Work request - Check the records below for the word "Harness" and state how many lines contain it, replying with the number only.

§ §

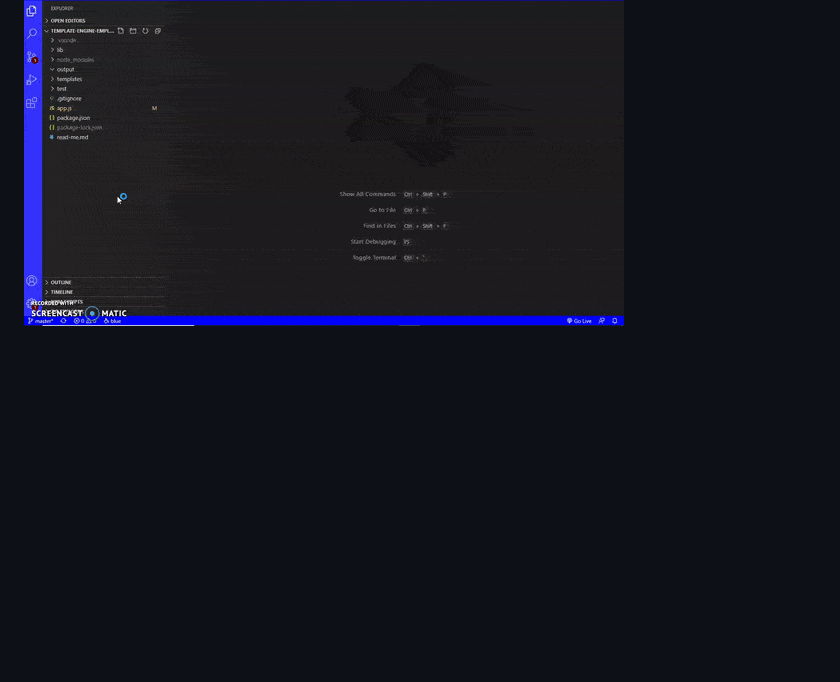
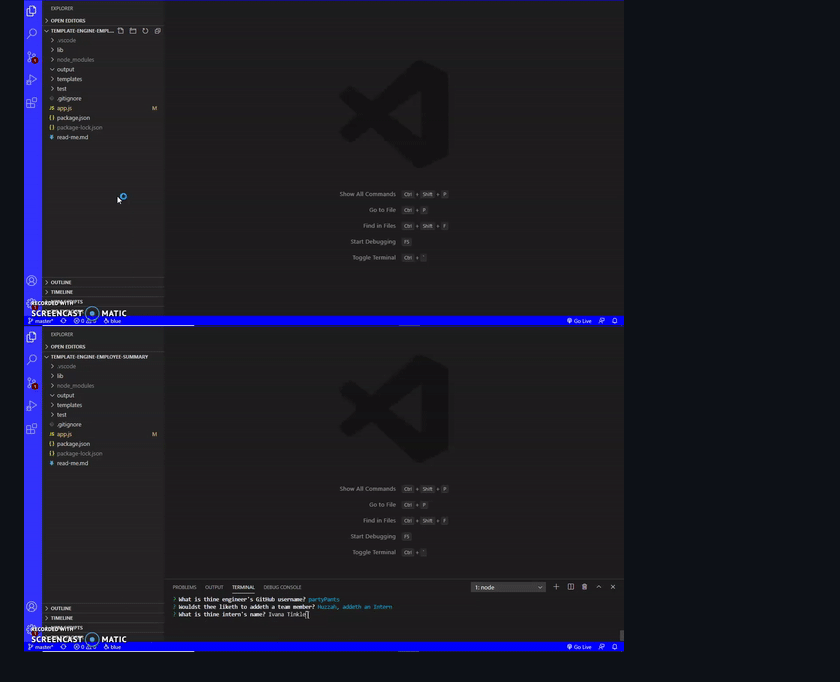
Before and after one commit to russellsalcido/Template-Engine---Employee-Summary, a Markdown page: read-me.md, the part around the change. Drawn GitHub-style; pictures changed too: TestOne.gif, TestOneCont.gif (added); blank space fills up the shorter version.

Commit message:
Split vid into two GIFs

```diff
--- a/read-me.md
+++ b/read-me.md
@@ -55,3 +55,4 @@ https://www.contributor-covenant.org/version/2/0/code_of_conduct/code_of_conduct
 ## Tests
 
 ![video of app](./TestOne.gif)
+![video of app](./TestOneCont.gif)
```
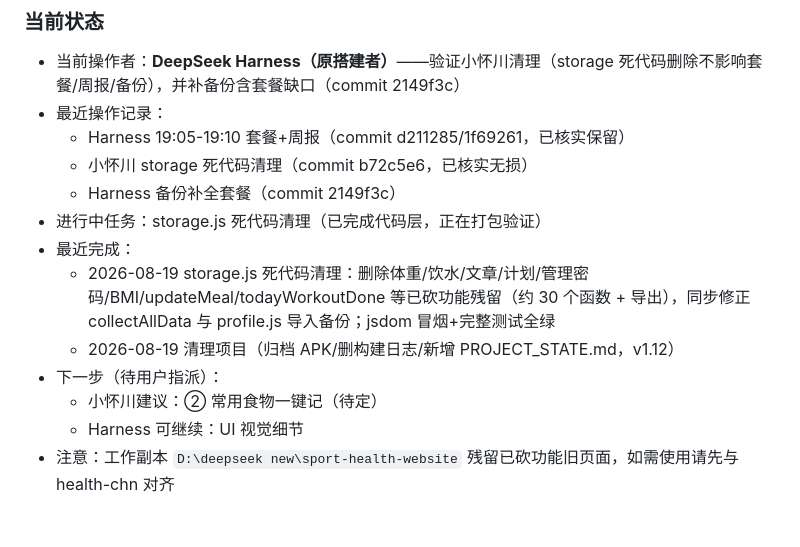
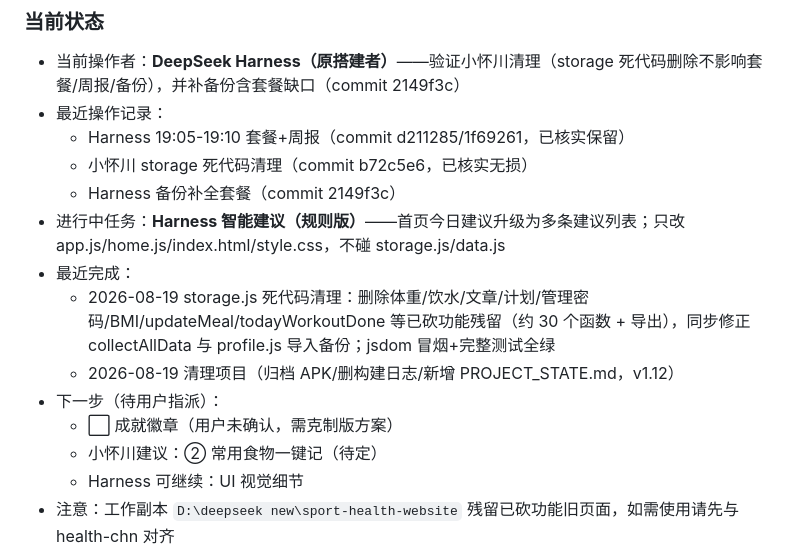
Before and after one commit to pillish1/health-chn, a Markdown page: PROJECT_STATE.md, the part around the change. Rendered like a GitHub page; blank space fills up the shorter version.

Commit message:
chore: 交接 - Harness 开始智能建议规则版任务

```diff
--- a/PROJECT_STATE.md
+++ b/PROJECT_STATE.md
@@ -77,11 +77,12 @@
   - Harness 19:05-19:10 套餐+周报（commit d211285/1f69261，已核实保留）
   - 小怀川 storage 死代码清理（commit b72c5e6，已核实无损）
   - Harness 备份补全套餐（commit 2149f3c）
-- 进行中任务：storage.js 死代码清理（已完成代码层，正在打包验证）
+- 进行中任务：**Harness 智能建议（规则版）**——首页今日建议升级为多条建议列表；只改 app.js/home.js/index.html/style.css，不碰 storage.js/data.js
 - 最近完成：
   - 2026-08-19 storage.js 死代码清理：删除体重/饮水/文章/计划/管理密码/BMI/updateMeal/todayWorkoutDone 等已砍功能残留（约 30 个函数 + 导出），同步修正 collectAllData 与 profile.js 导入备份；jsdom 冒烟+完整测试全绿
   - 2026-08-19 清理项目（归档 APK/删构建日志/新增 PROJECT_STATE.md，v1.12）
 - 下一步（待用户指派）：
+  - ⬜ 成就徽章（用户未确认，需克制版方案）
   - 小怀川建议：② 常用食物一键记（待定）
   - Harness 可继续：UI 视觉细节
 - 注意：工作副本 `D:\deepseek new\sport-health-website` 残留已砍功能旧页面，如需使用请先与 health-chn 对齐
```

§ §

Finished task - 5